_AVAILABLE DATA_

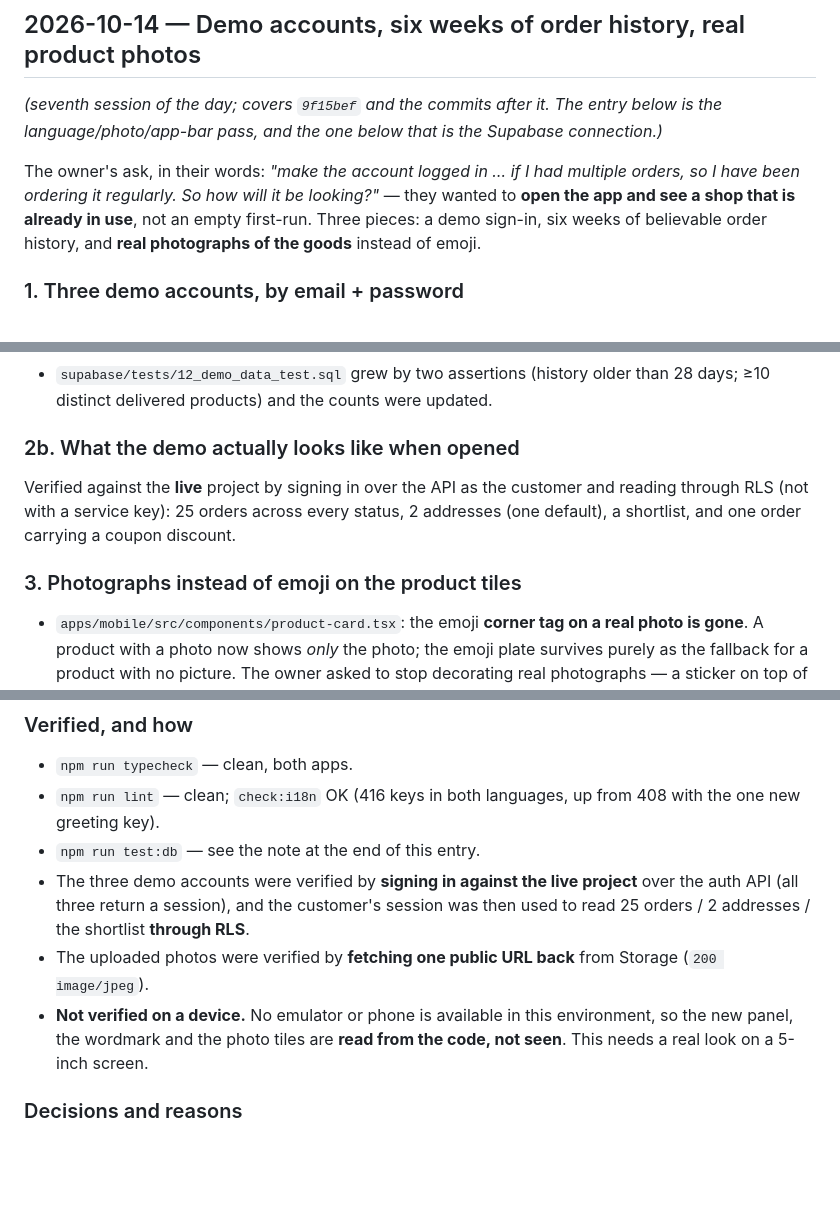
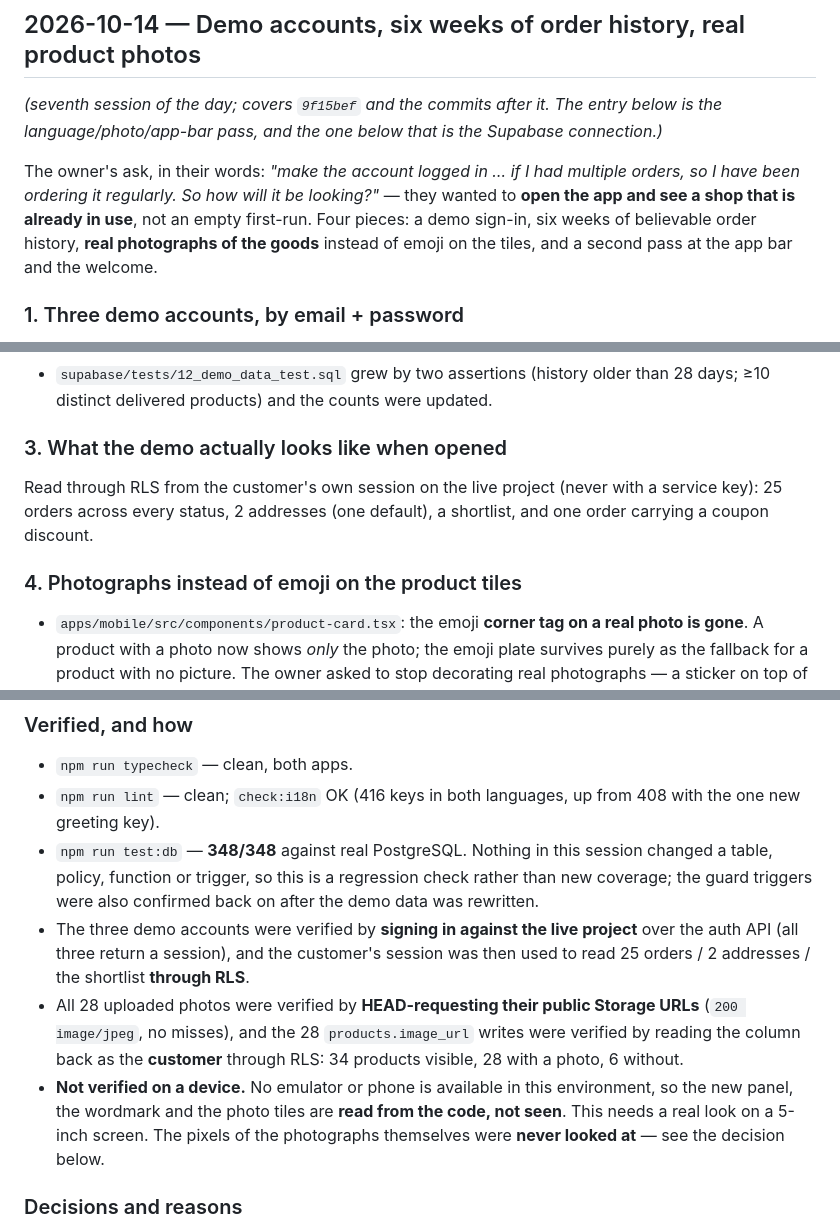
Before and after one commit to kr1shnac/eCommerce, a Markdown page: CHANGELOG.md, 3 parts joined by grey strips. GitHub-like rendering; blank space fills up the shorter version.

Commit message:
docs: tighten the session entry (counts, numbering, what was actually seen)

```diff
--- a/CHANGELOG.md
+++ b/CHANGELOG.md
@@ -15,8 +15,9 @@ Supabase connection.)*
 The owner's ask, in their words: *"make the account logged in … if I had multiple
 orders, so I have been ordering it regularly. So how will it be looking?"* — they
 wanted to **open the app and see a shop that is already in use**, not an empty
-first-run. Three pieces: a demo sign-in, six weeks of believable order history,
-and **real photographs of the goods** instead of emoji.
+first-run. Four pieces: a demo sign-in, six weeks of believable order history,
+**real photographs of the goods** instead of emoji on the tiles, and a second pass
+at the app bar and the welcome.
 
 ### 1. Three demo accounts, by email + password
 
@@ -60,13 +61,13 @@ one carrying a coupon discount, several on riders) so the customer's Orders tab,
 - `supabase/tests/12_demo_data_test.sql` grew by two assertions (history older
   than 28 days; ≥10 distinct delivered products) and the counts were updated.
 
-### 2b. What the demo actually looks like when opened
-
-Verified against the **live** project by signing in over the API as the customer
-and reading through RLS (not with a service key): 25 orders across every status,
-2 addresses (one default), a shortlist, and one order carrying a coupon discount.
-
-### 3. Photographs instead of emoji on the product tiles
+### 3. What the demo actually looks like when opened
+
+Read through RLS from the customer's own session on the live project (never with a
+service key): 25 orders across every status, 2 addresses (one default), a
+shortlist, and one order carrying a coupon discount.
+
+### 4. Photographs instead of emoji on the product tiles
 
 - `apps/mobile/src/components/product-card.tsx`: the emoji **corner tag on a real
   photo is gone**. A product with a photo now shows *only* the photo; the emoji
@@ -115,15 +116,21 @@ and reading through RLS (not with a service key): 25 orders across every status,
 - `npm run typecheck` — clean, both apps.
 - `npm run lint` — clean; `check:i18n` OK (416 keys in both languages, up from 408
   with the one new greeting key).
-- `npm run test:db` — see the note at the end of this entry.
+- `npm run test:db` — **348/348** against real PostgreSQL. Nothing in this session
+  changed a table, policy, function or trigger, so this is a regression check
+  rather than new coverage; the guard triggers were also confirmed back on after
+  the demo data was rewritten.
 - The three demo accounts were verified by **signing in against the live project**
   over the auth API (all three return a session), and the customer's session was
   then used to read 25 orders / 2 addresses / the shortlist **through RLS**.
-- The uploaded photos were verified by **fetching one public URL back** from
-  Storage (`200 image/jpeg`).
+- All 28 uploaded photos were verified by **HEAD-requesting their public Storage
+  URLs** (`200 image/jpeg`, no misses), and the 28 `products.image_url` writes were
+  verified by reading the column back as the **customer** through RLS: 34 products
+  visible, 28 with a photo, 6 without.
 - **Not verified on a device.** No emulator or phone is available in this
   environment, so the new panel, the wordmark and the photo tiles are **read from
-  the code, not seen**. This needs a real look on a 5-inch screen.
+  the code, not seen**. This needs a real look on a 5-inch screen. The pixels of
+  the photographs themselves were **never looked at** — see the decision below.
 
 ### Decisions and reasons
 
```
Also changed, not shown: other parts of CHANGELOG.md (+1 -1 lines).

_WHAT THE TASK REQUIRES_
Go through the records above and report how many lines contain "like". Write the number only.

_RESPONSE BELOW_
3